(DATASET EXCERPTS)

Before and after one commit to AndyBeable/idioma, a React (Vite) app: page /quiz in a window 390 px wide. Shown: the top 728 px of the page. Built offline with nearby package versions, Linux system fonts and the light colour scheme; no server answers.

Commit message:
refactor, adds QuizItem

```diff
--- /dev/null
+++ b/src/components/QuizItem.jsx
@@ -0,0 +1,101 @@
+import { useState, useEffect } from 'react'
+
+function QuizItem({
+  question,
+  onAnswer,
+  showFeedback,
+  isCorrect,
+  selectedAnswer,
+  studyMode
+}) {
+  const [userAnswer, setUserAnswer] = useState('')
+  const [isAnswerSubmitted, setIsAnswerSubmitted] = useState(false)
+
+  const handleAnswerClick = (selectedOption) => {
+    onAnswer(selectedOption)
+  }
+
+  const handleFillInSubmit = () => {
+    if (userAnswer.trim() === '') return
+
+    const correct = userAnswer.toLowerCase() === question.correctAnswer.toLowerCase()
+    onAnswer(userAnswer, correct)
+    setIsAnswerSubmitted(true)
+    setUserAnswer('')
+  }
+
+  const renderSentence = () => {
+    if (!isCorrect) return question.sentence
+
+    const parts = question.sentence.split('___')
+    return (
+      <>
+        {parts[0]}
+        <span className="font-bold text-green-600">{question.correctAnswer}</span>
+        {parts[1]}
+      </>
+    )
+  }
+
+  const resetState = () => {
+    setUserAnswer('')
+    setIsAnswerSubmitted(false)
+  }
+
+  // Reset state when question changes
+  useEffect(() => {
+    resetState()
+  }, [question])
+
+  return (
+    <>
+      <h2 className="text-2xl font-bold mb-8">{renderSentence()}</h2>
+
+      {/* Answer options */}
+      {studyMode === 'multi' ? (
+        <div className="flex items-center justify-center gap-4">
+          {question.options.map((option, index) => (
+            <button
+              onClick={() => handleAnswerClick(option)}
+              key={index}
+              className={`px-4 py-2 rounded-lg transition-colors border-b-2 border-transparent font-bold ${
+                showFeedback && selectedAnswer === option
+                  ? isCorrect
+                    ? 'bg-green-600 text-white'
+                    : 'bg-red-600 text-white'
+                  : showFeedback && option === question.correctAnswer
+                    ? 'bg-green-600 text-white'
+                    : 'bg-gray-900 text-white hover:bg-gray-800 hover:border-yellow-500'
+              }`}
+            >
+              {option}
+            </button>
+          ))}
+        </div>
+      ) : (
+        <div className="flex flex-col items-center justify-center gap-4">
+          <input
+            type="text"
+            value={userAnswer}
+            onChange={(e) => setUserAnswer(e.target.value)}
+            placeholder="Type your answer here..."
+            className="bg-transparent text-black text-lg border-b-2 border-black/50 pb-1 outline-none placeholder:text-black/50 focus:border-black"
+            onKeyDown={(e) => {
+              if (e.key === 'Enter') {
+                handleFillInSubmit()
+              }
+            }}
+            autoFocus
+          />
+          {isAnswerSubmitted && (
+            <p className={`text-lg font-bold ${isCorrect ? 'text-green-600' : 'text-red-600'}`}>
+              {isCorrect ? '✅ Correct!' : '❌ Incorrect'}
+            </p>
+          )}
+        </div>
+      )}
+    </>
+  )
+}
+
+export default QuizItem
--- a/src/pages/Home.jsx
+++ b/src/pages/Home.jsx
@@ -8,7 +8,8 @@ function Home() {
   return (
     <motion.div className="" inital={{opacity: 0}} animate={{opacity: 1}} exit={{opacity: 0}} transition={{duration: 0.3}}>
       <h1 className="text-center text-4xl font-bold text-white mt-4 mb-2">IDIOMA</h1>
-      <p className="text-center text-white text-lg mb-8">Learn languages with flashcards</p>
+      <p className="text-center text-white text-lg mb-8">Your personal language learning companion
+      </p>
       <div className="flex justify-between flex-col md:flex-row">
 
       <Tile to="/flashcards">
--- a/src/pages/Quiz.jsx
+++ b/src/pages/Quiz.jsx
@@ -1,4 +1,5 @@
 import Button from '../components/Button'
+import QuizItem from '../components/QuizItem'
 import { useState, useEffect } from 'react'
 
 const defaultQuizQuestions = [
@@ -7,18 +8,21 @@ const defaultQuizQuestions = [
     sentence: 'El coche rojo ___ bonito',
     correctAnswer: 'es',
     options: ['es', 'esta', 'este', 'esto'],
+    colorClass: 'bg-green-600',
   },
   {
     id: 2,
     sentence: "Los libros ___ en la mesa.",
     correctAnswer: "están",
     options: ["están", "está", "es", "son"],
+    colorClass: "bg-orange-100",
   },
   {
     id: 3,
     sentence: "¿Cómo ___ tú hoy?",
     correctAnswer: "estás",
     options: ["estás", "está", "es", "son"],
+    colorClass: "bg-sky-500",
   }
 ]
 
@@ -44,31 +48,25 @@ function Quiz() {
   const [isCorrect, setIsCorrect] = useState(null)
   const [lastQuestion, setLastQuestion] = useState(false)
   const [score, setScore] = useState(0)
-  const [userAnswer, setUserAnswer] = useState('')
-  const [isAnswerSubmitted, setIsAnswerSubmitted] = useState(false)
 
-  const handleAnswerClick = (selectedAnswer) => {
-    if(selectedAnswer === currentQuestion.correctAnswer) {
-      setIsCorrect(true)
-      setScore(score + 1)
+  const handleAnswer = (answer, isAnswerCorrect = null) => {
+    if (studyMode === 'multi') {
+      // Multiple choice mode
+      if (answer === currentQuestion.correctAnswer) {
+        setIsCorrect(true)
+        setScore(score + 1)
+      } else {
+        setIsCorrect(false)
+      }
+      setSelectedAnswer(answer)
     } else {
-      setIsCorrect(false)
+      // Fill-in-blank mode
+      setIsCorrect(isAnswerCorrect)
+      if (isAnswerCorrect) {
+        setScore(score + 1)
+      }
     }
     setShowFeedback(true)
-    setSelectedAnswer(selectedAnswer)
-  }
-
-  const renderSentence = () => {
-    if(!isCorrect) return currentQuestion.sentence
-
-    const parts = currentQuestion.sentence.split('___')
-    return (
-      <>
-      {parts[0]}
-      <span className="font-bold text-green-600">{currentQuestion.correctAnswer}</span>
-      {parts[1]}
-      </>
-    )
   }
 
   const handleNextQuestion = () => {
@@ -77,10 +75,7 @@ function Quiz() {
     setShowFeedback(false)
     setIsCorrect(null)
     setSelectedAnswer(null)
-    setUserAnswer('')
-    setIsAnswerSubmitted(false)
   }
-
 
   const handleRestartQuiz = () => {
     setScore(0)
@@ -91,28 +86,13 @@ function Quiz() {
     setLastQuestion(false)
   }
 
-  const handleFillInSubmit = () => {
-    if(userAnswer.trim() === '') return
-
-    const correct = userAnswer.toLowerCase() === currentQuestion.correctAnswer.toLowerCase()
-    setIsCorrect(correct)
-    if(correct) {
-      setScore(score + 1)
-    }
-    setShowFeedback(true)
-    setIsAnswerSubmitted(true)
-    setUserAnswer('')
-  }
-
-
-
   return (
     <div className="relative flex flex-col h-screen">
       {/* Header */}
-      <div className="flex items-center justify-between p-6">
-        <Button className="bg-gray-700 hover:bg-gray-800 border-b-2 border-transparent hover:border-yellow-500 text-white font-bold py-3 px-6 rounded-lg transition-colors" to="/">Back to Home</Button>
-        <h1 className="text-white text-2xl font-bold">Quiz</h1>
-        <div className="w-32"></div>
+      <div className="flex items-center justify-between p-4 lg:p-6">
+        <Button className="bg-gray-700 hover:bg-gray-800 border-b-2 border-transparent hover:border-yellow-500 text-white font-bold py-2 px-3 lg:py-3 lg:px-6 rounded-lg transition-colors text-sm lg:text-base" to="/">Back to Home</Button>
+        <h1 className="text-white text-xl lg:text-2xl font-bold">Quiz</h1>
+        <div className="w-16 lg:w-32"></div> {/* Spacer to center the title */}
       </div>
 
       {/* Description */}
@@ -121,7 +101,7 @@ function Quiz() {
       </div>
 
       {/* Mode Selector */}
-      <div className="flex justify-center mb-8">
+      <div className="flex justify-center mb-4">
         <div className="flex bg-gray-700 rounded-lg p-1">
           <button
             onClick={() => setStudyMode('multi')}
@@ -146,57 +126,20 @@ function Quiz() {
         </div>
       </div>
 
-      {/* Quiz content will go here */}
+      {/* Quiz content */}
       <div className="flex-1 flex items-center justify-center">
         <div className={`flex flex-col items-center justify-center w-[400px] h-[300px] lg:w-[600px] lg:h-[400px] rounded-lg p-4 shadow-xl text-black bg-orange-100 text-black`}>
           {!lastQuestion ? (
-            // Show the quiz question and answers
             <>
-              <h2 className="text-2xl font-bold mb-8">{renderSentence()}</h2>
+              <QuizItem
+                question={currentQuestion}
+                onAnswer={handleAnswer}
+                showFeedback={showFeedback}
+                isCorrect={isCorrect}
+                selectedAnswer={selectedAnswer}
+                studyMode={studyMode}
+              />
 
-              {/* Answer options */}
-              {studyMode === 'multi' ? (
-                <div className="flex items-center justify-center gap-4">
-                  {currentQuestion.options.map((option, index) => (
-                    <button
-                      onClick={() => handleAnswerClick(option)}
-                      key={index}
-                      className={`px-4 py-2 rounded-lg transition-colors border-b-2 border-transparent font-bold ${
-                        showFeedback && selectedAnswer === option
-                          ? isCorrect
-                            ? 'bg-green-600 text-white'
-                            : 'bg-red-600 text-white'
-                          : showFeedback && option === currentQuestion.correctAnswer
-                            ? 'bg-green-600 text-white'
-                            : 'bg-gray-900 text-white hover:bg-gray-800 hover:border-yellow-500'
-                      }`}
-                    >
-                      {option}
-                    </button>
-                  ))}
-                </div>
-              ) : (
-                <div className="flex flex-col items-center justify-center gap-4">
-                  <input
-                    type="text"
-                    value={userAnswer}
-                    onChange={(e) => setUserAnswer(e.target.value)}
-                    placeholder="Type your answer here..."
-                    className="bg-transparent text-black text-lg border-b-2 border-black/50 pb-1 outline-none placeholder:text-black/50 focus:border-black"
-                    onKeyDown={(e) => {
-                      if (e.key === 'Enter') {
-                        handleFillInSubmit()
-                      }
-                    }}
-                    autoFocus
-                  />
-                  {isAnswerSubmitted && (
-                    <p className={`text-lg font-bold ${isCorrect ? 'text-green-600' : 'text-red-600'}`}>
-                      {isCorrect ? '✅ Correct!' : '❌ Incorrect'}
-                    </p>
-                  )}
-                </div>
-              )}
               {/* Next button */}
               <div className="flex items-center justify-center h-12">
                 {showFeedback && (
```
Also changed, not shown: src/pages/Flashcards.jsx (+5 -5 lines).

(End DATASET EXCERPTS)

▶ [TASK DESCRIPTION]: In the records, count every line that includes "false" and give the count alone.

▶ [RESULT FOR THIS EXERCISE]: 9